It’s that time of year again. Most students are back from their summer holidays, settling in to the old routine AKA mass procrastination to avoid their homework. These avoidance techniques commonly include starting a “WPR”, or “web page review [site]”. It’s a harmless pastime, but it never fails to amuse me how many of these WPRs are dishing out bad advice, or missing key points altogether. I’ve picked upon a few problems at the first 3 WPRs I came across this evening…
Starting with Indubitable Reviews, already I see 4 HTML errors because an id is being used where a class would be better suited. Not a major issue on the grand scale of things, but as the accessibility statement claims that “
All the pages on this site validate as xHTML 1.0 Strict” it’s a little bit like false advertising.

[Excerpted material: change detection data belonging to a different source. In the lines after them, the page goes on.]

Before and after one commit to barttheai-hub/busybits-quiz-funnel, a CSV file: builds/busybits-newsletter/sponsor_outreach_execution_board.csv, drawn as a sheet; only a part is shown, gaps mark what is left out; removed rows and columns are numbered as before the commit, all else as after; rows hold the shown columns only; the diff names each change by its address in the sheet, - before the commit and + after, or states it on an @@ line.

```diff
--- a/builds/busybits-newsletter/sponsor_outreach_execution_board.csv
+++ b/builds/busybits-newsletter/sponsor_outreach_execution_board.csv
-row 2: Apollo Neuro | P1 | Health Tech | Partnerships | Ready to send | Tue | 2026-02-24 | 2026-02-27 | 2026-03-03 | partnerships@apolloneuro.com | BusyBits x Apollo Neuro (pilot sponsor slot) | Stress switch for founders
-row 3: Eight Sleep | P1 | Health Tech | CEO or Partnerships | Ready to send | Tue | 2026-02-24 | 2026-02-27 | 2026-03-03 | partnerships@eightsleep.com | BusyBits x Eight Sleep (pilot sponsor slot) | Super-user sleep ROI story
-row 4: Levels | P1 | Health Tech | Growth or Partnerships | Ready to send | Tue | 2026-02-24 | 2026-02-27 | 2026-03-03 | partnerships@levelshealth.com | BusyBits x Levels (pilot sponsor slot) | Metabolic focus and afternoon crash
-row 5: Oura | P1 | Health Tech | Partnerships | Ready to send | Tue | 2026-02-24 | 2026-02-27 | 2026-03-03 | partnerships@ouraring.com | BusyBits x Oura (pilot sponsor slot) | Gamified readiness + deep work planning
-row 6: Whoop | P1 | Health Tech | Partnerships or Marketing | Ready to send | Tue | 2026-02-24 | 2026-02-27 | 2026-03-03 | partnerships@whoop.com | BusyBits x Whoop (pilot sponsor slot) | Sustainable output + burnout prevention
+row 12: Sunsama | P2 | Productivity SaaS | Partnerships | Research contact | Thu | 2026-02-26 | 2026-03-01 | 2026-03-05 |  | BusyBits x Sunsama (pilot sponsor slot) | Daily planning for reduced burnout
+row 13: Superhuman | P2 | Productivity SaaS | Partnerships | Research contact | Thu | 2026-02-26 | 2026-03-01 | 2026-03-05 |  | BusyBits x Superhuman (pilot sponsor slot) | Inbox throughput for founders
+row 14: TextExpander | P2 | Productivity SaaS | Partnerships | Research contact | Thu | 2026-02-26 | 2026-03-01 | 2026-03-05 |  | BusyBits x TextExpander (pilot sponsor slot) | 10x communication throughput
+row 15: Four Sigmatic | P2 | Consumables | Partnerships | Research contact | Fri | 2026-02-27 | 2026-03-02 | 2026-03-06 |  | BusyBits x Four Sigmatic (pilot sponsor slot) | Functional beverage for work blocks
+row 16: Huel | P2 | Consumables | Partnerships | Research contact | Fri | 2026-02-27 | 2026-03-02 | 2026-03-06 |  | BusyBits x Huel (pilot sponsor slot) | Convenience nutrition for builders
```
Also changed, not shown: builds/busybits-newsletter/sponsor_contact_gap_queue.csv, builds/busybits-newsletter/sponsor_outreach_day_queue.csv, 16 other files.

The reviews themselves are quite short, and offer little in the way of actual suggestions. There seems to be a lot of ass-kissing going on for a WPR that’s advertising itself as “blunt” (About Us – second paragraph). The review of Kaylee’s Reliquesce for example, tells us that said site is “impressive” but I see no such thing. The site is nice, sure enough, usable and aesthetically pleasant even… but hardly what I’d call “impressive”. Web Designer Wall — now that’s impressive.
My suggestion for Indubitable Reviews would be to try and focus less on being some sort of accessibility expert (really, you don’t need the access keys) and more on the individual websites. Explain in greater detail the benefits of Kaylee adding a search bar (ease of use, etc), or why Alex should elaborate on his pet peeves (increased keyword placement, more interesting reading).
Moving on to Shattered Moment Reviews and we have a WPR that claims to be “one of the best WPRs on the Web”. I would expect this WPR to be the cream of the crop, because not only is it supposedly one of the best, but the owner advertises his “straight A’s in English”. This must mean that
the unnecessary capitalisation of web , and the unneeded apostrophe in “A’s” are total accidents.
The reviews themselves are not as brief as Indubitable, but are much the same in terms of ass-kissing. I also see a lot of paragraphs along the lines of “you have this error, but I’m not sure what the culprit is”; I thought the point in being a reviewer was to impart greater knowledge on those who ask for reviews? Apparently things have changed since my day.
Keira of verbalism.org is told that because her “Writings” are articles she can expect them to be reviewed, and then they’re not touched upon. This, despite the fact that one — “You and Your Blog Site” — basically tells us to write what we want. This article is virtually pointless and I would have mentioned it as such in a review. Furthermore, Keira’s site doesn’t validate and the transitional doctype is a cop-out. Again, two things that should have been mentioned.
Harlequin Reviews is probably the neatest of the lot, putting the focus straight onto the last reviewed website. Again though, the reviews are brief. (Did spending 3 days writing a review go out of fashion?) I feel more time could be spent reviewing the content of each website, especially blogs — even if you simply add your opinions of how well its written (or not, in some cases).
For the benefits of semantics, the pending reviews would be better in a list (
<ol>) and the site header should not be inside a link (instead the link should be inside the header). Instead of the list of “Read?” links on the Reviews page, a more keyword-rich/SEO friendly approach would be to use link text such as “Review of [name]’s site [site name]” or suchlike. Of course, I’m being anal for the sake of it there.
All in all, the quality of reviews from these flash-in-the-pan reviewers has gone up since I started reviewing (“Splash page? 2000 points!”) but there’s still a lot of hodge-podge attempts out there with a mixture of both useless and sometimes wrong advice. Submit for a review if you’re brave, but don’t put all your faith in one person. Don’t forget that quantity doesn’t necessarily equate to quality, either.